But, for all the wonderful things social media does for us, it can’t do everything. As it stands, the technology just isn’t there to replicate real human behavior. After all, most people’s social media posts are carefully screened before posting, to provide exactly the sort of image they want to provide to onlookers. We notice these differences when they’re people we see all the time, but for some reason, we forget when it’s people we don’t see often.

The old-school-rules for social interaction still apply, and the best way to show someone you’re there for them is still actually being there for them. If you want to make sure social media isn’t the full extent of your social behavior, here are 6 ways you can show someone you actually care about them. (But you should still probably like that selfie anyway… Just in case.)

1. Surprise your friends and loved ones with a visit.

All too often, we get so wrapped up in our day-to-day lives that we forget to make time for the people we care the most about. (I’m really, really bad about this… My girlfriend threatens to hide my laptop when we travel.) Of course, social media isn’t the only factor involved here, but checking in with your friends and family on Facebook or Instagram might give you a false sense of closeness.
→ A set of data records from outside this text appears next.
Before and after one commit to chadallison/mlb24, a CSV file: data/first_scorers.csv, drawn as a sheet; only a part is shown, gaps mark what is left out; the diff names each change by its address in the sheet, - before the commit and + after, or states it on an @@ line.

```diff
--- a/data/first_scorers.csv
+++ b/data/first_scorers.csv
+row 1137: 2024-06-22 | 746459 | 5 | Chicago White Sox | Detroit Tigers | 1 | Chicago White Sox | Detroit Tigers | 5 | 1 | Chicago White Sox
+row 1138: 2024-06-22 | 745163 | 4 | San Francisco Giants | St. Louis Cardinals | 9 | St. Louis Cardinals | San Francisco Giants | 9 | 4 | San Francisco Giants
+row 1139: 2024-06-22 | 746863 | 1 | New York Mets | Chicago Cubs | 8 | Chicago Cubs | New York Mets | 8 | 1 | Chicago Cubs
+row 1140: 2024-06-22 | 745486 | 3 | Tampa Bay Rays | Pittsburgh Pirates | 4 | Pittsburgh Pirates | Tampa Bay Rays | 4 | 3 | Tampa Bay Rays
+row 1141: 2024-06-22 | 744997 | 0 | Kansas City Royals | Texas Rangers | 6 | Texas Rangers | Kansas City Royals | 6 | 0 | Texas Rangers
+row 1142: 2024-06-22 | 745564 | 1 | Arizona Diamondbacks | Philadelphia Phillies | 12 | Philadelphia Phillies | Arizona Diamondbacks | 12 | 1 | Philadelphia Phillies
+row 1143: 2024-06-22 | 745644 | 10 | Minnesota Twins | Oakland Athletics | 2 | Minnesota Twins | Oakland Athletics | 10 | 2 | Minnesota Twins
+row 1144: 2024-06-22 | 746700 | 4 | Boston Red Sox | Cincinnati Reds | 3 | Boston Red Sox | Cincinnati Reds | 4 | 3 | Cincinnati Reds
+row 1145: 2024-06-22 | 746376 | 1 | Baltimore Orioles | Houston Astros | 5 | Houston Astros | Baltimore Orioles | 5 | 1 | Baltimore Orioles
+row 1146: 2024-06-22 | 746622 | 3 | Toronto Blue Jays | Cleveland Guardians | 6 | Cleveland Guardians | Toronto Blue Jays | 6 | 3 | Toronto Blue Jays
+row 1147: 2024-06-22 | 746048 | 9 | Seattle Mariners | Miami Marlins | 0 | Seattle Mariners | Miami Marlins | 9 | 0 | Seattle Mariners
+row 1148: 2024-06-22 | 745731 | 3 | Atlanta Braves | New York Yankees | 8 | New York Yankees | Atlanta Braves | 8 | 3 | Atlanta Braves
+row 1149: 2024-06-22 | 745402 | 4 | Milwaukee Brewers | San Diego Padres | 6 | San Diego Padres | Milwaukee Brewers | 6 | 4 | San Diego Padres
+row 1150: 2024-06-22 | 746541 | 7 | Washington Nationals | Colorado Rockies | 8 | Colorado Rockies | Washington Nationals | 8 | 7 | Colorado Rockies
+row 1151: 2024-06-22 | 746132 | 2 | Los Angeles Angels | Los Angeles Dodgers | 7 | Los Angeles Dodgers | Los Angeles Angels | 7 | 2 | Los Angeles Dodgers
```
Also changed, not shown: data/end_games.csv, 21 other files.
Remember: The virtual world isn’t “really there.”

Showing up to see someone, however, shows that you actually do care – enough to take time out of your busy (or antisocial) schedule and drop by. While your friend who works from home might not like the “surprise” part of this (we freelancers really are a fickle bunch), but if your loved ones have a consistent schedule and you can swing by for a few minutes, I’m sure it’ll make their day. (Assuming, of course, that they consider you a loved one, too.)

2. Call instead of texting.
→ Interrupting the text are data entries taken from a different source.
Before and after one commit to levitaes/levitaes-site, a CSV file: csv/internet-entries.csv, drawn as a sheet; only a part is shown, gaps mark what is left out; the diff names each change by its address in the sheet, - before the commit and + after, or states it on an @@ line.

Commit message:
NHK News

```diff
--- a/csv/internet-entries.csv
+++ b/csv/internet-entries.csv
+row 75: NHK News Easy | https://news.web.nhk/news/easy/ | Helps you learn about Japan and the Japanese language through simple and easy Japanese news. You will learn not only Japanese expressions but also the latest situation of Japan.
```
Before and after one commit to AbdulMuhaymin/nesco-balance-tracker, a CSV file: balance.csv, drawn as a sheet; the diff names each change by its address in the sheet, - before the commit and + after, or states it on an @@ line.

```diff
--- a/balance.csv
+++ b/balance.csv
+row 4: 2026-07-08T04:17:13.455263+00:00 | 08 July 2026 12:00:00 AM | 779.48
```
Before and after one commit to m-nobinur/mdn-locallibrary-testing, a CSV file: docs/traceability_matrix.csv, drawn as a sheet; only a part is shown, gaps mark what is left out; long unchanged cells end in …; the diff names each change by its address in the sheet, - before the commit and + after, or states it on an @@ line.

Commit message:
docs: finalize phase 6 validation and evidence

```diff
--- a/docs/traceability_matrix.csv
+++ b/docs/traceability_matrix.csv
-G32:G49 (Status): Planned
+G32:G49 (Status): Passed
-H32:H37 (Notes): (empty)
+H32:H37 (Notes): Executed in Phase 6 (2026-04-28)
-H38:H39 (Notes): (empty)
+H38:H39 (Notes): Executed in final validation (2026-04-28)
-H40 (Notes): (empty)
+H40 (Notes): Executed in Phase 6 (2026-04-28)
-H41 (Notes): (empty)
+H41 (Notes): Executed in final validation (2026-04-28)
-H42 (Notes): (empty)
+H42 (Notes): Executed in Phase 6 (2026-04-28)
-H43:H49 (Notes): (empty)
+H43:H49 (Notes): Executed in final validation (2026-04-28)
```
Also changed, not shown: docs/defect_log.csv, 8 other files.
As easy as texting is (and as much as the radiation from cell phones is probably bad for you), calling is still a lot more intimate than texting. Think about it: How many times have you texted “lol” with a totally straight face? It’s not like that on the phone. We’re more likely to actually laugh when we hear someone else’s voice. I think it’s something about internal monologues (aka that voice in your head that reads things for you) versus actual dialogue… But I’m not a scientist.
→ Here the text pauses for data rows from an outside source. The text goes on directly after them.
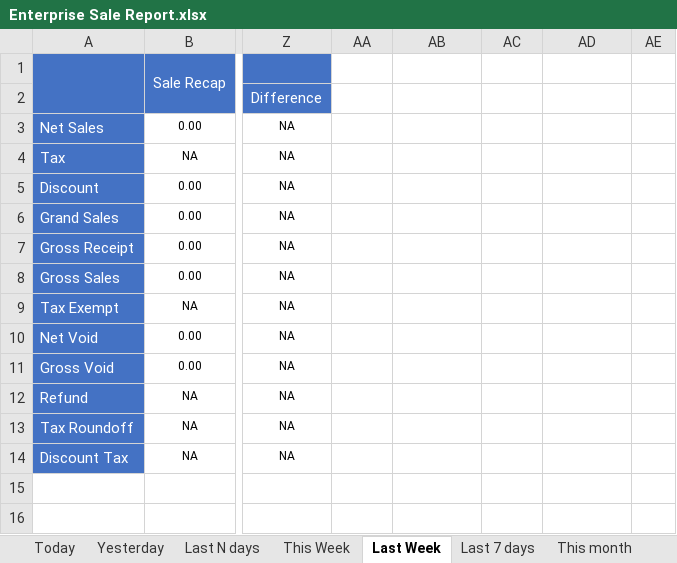
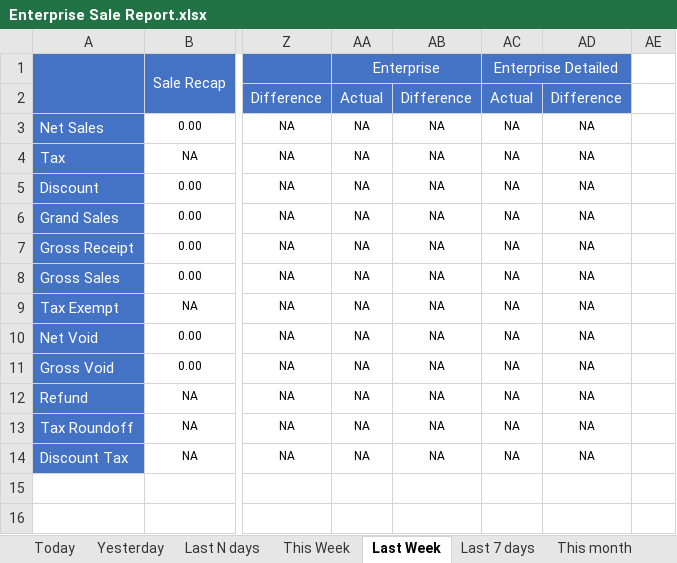
Before and after one commit to LingaAutomation/Linga_BO_Revamp, an Excel workbook: Sale Report Excel Comparison/Enterprise Sale Report.xlsx, sheet Last Week, drawn as a sheet; only a part is shown, gaps mark what is left out; values as stored, in another font and other column widths than the file's, no borders; charts and pictures not drawn; the diff covers the shown part only; the diff names each change by its address in the sheet, - before the commit and + after, or states it on an @@ line.

Commit message:
Last Update on 18/08/2023

```diff
--- a/Sale Report Excel Comparison/Enterprise Sale Report.xlsx (sheet Last Week)
+++ b/Sale Report Excel Comparison/Enterprise Sale Report.xlsx (sheet Last Week)
-AA1: (empty)
+AA1: Enterprise
-AA1:AD2 fill: none
+AA1:AD2 fill: #4472C4
+AA1:AB1 merged
-AC1: (empty)
+AC1: Enterprise Detailed
+AC1:AD1 merged
-AA2: (empty)
+AA2: Actual
-AB2: (empty)
+AB2: Difference
-AC2: (empty)
+AC2: Actual
-AD2: (empty)
+AD2: Difference
-AA3:AA14: (empty)
+AA3:AA14: NA
-AB3:AB14: (empty)
+AB3:AB14: NA
-AC3:AC14: (empty)
+AC3:AC14: NA
-AD3:AD14: (empty)
+AD3:AD14: NA
```
Also changed, not shown: 26 edited cells and cell formats elsewhere in this sheet, sheet Today, sheet Last month, sheet This Week, sheet Last 30 days, sheet Last N days, sheet Yesterday, 4 more sheets, formulas that keep their value, charts or pictures, 1 other file.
This is definitely something some people are better at than others. My girlfriend can have a totally succinct, totally meaningful phone conversation every single day. I, on the other hand, need at least 3 days’ notice before I use an automated phone system, and even longer if I actually need to talk to a person. Still, even those of us who “hate talking on the phone” generally feel happy when we hear the voice of someone we care about. (Even if it’s in a message on our voicemail.)

3. Kidnap them.

I’m not talking about something super creepy where you throw them in the trunk and feed them bits of bread and water for days. No, I’m talking about kidnapping your friends for an impromptu road trip. There’s something confusingly magical about being stuck in a cramped space with people who mean a lot to you… It should be totally horrible, but for some strange reason, it’s not.

Anyone can send a card or a letter, or buy an awesome birthday present that we happened to get for an incredible bargain. But how many times in your life have you taken an unforgettable adventure? Now, when’s the last time you did it with your squad? If you can’t remember, you’re probably overdue.

4. Give them your attention.

We’ve become a society fixated on getting more done in less time. I’m definitely guilty of this one, as a look into my planner will soon show you. But, realistically, multi-tasking is a total waste of time, because you’re splitting your already-limited attention in multiple directions. It’s taken me a long time to break this habit, but trust me on this one: Multi-tasking is a lie. When you try to multi-task, you’re really not even single-tasking. You’re half-tasking, at best.

When you’re spending time with people, it’s the same thing. Put the smartphone away and pay attention to what’s going on around you. Angry Birds and Instagram can definitely wait until you’re not doing anything else. Your friends are here now, and who knows when you’re going to see them next?

5. Tell them you love them.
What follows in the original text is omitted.